** RECORDS SHOWN follows **

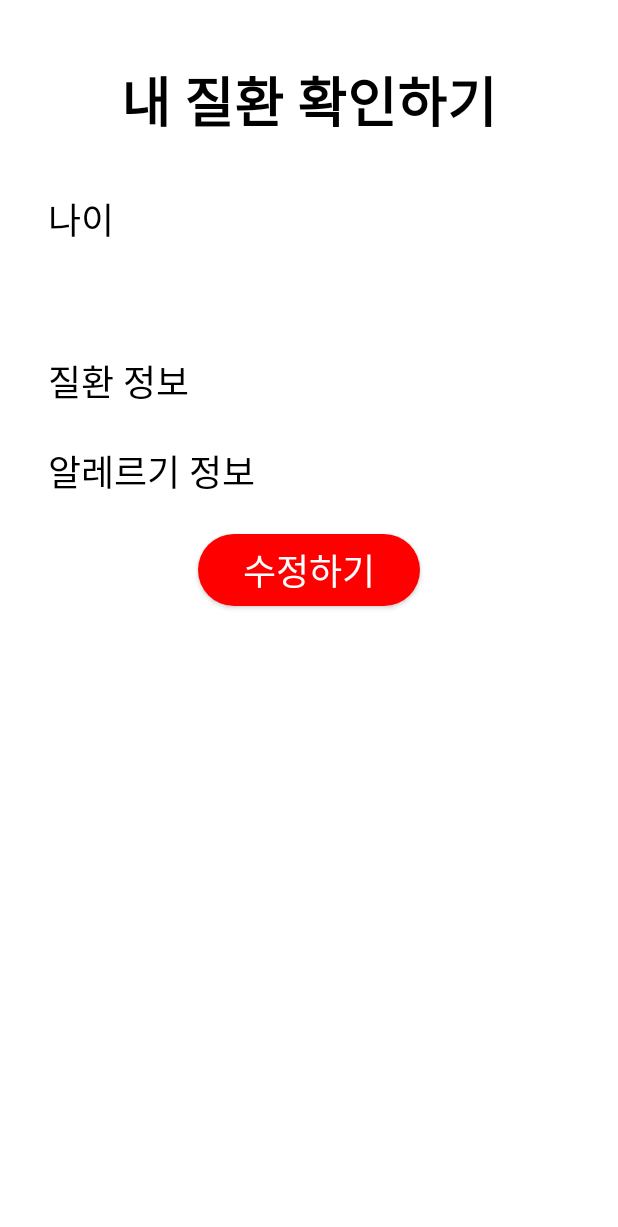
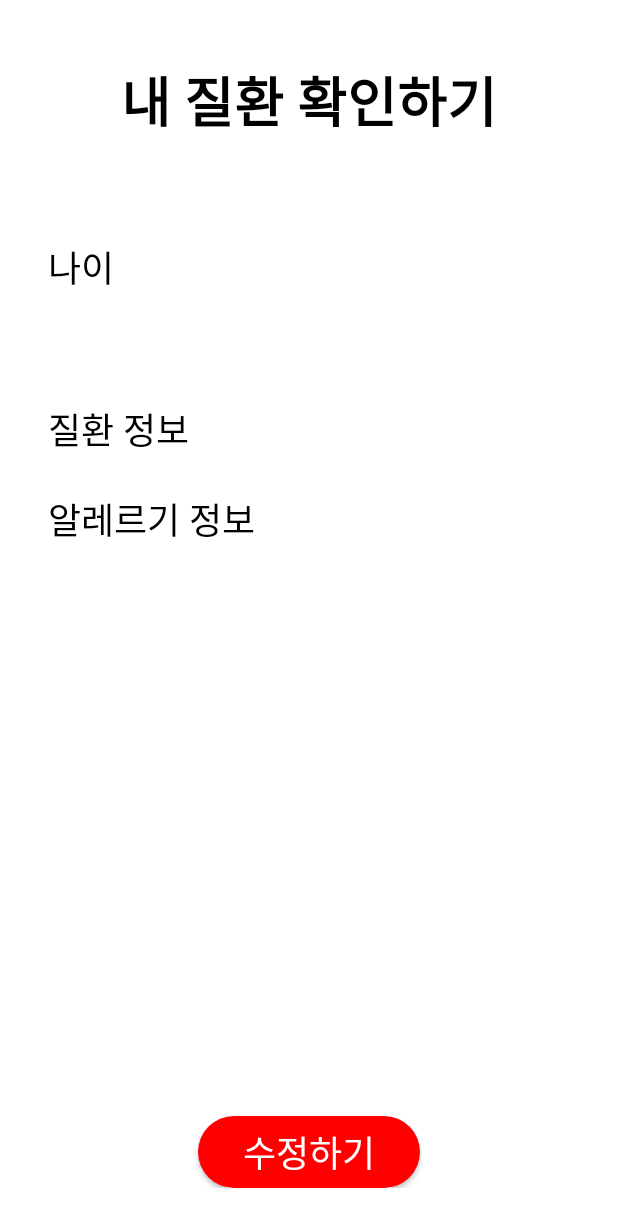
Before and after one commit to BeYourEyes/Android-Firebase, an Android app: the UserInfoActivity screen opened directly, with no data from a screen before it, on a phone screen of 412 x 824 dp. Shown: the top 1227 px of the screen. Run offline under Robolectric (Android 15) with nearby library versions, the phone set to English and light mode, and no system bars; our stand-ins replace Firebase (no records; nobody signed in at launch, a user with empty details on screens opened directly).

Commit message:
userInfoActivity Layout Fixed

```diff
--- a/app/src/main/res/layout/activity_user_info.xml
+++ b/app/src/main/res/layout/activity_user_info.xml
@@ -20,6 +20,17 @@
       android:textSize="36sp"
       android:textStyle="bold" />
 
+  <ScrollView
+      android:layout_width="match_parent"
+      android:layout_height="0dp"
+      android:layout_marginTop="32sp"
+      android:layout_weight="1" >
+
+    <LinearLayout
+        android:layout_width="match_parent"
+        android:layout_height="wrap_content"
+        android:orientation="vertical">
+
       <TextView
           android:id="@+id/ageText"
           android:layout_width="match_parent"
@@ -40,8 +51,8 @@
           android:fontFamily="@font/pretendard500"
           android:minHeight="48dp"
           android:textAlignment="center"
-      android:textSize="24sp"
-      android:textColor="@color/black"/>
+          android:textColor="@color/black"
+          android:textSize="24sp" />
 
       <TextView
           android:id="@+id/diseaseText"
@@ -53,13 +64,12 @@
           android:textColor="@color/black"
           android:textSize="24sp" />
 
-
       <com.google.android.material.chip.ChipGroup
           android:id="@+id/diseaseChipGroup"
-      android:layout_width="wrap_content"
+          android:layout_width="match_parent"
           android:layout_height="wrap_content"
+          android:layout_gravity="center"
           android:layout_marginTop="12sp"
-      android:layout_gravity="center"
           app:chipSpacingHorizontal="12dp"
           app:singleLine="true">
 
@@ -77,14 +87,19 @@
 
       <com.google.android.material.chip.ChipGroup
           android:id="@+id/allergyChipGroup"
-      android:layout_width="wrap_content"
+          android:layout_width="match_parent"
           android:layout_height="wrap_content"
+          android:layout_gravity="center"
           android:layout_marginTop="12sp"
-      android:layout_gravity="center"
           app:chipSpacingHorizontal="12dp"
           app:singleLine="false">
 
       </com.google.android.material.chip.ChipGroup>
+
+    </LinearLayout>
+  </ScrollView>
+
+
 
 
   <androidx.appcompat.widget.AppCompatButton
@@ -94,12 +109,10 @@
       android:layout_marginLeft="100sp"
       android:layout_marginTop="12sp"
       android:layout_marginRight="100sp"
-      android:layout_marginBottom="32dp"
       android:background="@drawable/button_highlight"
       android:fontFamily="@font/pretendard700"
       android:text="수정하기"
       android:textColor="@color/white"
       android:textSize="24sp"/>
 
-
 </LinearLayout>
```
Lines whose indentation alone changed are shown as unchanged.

** End of RECORDS SHOWN **

WHAT IS REQUIRED:
Filter the lines above, keeping and copying those that contain "color".

THE ANSWER:
-      android:textColor="@color/black"/>
+          android:textColor="@color/black"
           android:textColor="@color/black"
       android:textColor="@color/white"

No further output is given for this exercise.